In the reflection paper, Commissioner Byrne argues that good health is a driver of economic growth but “without long-term investment in good health, healthcare and social costs will continue to rise and economies will inevitably suffer”. David Byrne warns that the emphasis must move away from a “defensive approach”, one that focuses on the prevention of illness, to a “forward-looking approach” advocating life-long physical and mental well-being. Tackling inequalities that lead to differences in the quality of health, housing and work conditions and the living environment is another area a future health strategy should address. The commissioner argues that a co-ordinated approach is necessary to fight health inequalities as it involves a number of EU policy areas (including agriculture, environment and trade). David Byrne has also said that the funds available under the EU’s Public Health Programme are insufficient and that this should be taken into consideration in the ongoing discussions on the new financial framework.

Some organisations have published their positions since the closure of the public consultation on 15 October. 

The European Public Health Alliance (EPHA), which refers to itself as a "platform of NGOs and not-for-profit organisations", has welcomed the consultation process, which they label " transparent, open and extensive". The health platform of NGOs warns that health inequalities have widened in most EU countries, which has resulted in worse health status and a generally shorter lifespan for people living in poorer communities. EPHA quotes figures which show low levels of financial allocation to prevention and promotion: 2.8 per cent of total health expenditure in OECD countries. The alliance would promote a more "consistent and rigorous application of a Health Impact Assessment" in order to ensure that the EU's actions contribute to a high level of human health protection, which is the objective of Article 152 of the EU Treaty. EPHA would promote a "reinforced DG Health" whose remit would extend not only to public health, but also to pharmaceuticals, workplace safety, and the co-ordination of various EU agencies. 

Health First Europe, whose members include patient groups, healthcare workers, academics, experts and the medical technology industry, has called on the Commission to step up its role in co-ordinating health policies in the EU and in compiling health-related background research. "Where competence for health still largely lies with the member states, the European Commission has to ensure that public health objectives are fully integrated into the work of all its Directorates-General," states a Health First Europe press release.

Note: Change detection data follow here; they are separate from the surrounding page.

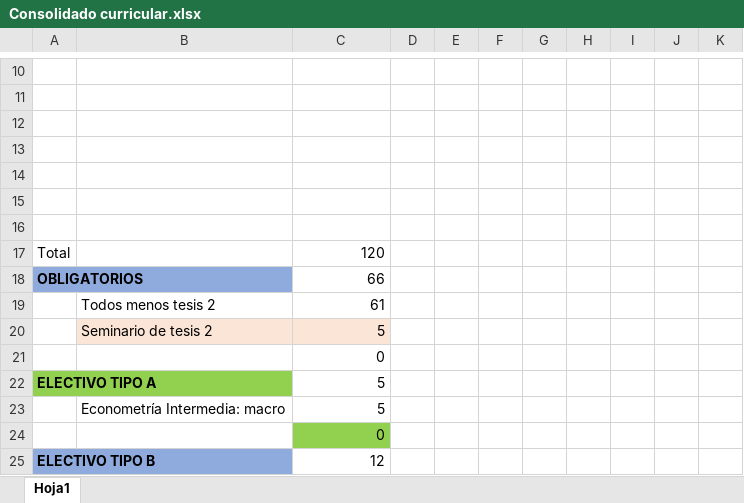
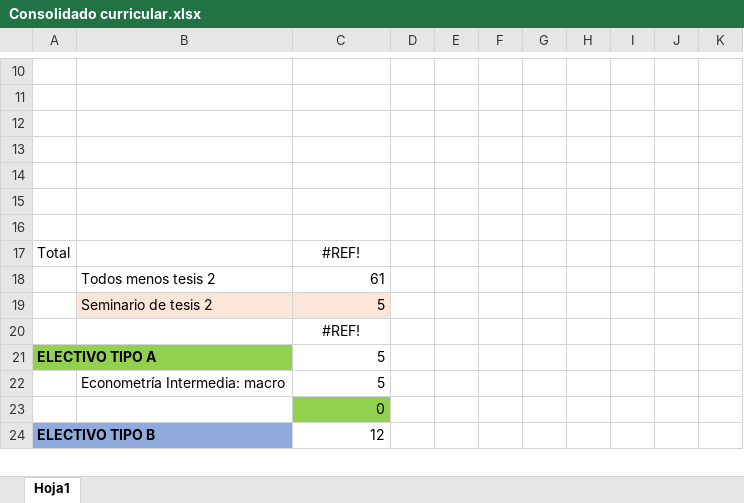
Before and after one commit to angelatrujillo/prueba, an Excel workbook: Consolidado curricular.xlsx, sheet Hoja1, drawn as a sheet; only a part is shown, gaps mark what is left out; values as stored, in another font and other column widths than the file's, no borders; charts and pictures not drawn; removed rows and columns are numbered as before the commit, all else as after; the diff names each change by its address in the sheet, - before the commit and + after, or states it on an @@ line.

Commit message:
Update Consolidado curricular.xlsx

```diff
--- a/Consolidado curricular.xlsx (sheet Hoja1)
+++ b/Consolidado curricular.xlsx (sheet Hoja1)
-C17: 120
+C17: #REF!
-C17 alignment: right
+C17 alignment: center
-row 18: OBLIGATORIOS |  | 66
-C20: 0
+C20: #REF!
-C20 alignment: right
+C20 alignment: center
```
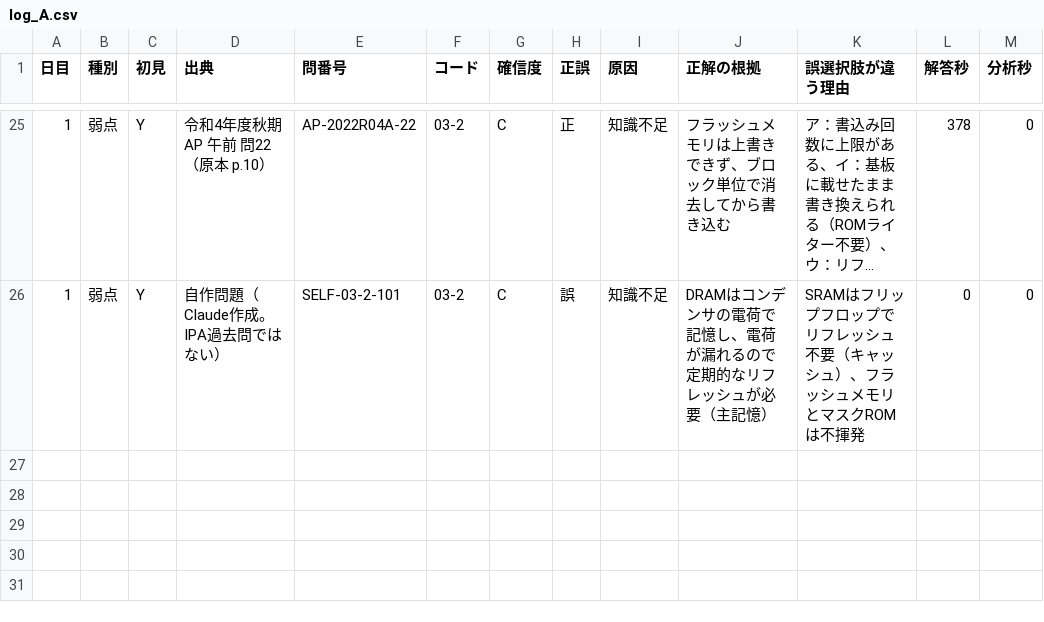
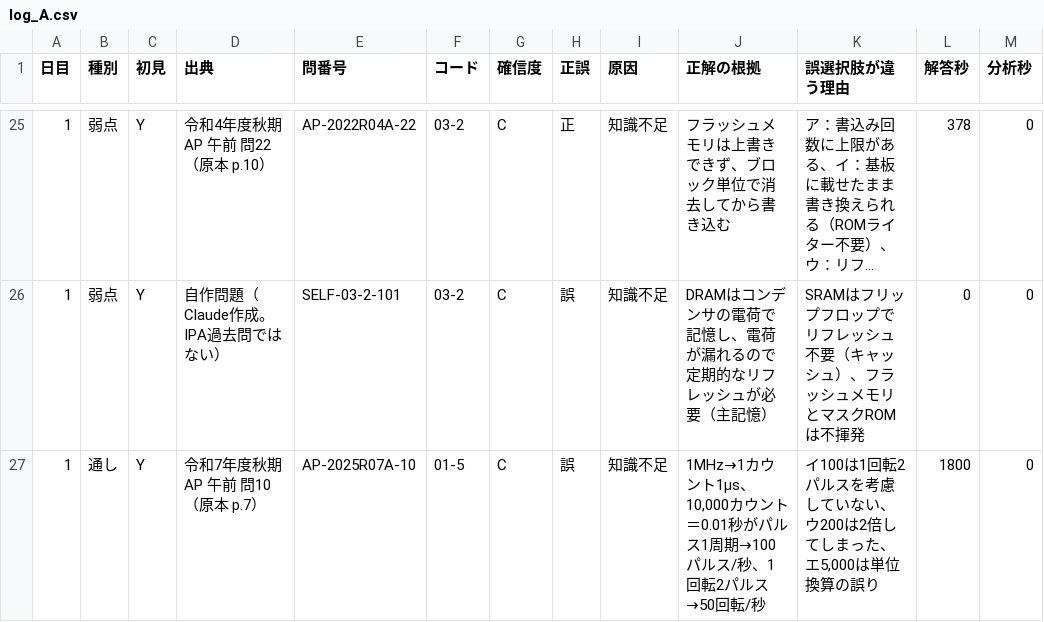
Before and after one commit to yyy19901103-source/4love2forever, a CSV file: data/log_A.csv, drawn as a sheet; only a part is shown, gaps mark what is left out; long unchanged cells end in ….

```diff
--- a/data/log_A.csv
+++ b/data/log_A.csv
@@ -26 +26,2 @@
 1,弱点,Y,自作問題（Claude作成。IPA過去問ではない）,SELF-03-2-101,03-2,C,誤,知識不足,DRAMはコンデンサの電荷で記憶し、電荷が漏れるので定期的なリフレッシュが必要（主記憶）,SRAMはフリップフロップでリフレッシュ不要（キャッシュ）、フラッシュメモリとマスクROMは不揮発,0,0
+1,通し,Y,令和7年度秋期 AP 午前 問10（原本 p.7）,AP-2025R07A-10,01-5,C,誤,知識不足,"1MHz→1カウント1µs、10,000カウント＝0.01秒がパルス1周期→100パルス/秒、1回転2パルス→50回転/秒","イ100は1回転2パルスを考慮していない、ウ200は2倍してしまった、エ5,000は単位換算の誤り",1800,0
```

The European Federation of Pharmaceutical Industries and Associations (EFPIA) calls on DG SANCO to produce an annual "EU Health Report", taking the existing Health Status Report as a model, but published more regularly and with more comparable data that could be used as a point of reference in future debates. EFPIA's first general recommendation to the Commission is to enhance the quality of information made available to citizens. The innovative pharmaceutical industry would also like to see the Commission "act as a catalyst in the debate on healthcare", in view of Europe's ageing population and the East-West split with regard to income.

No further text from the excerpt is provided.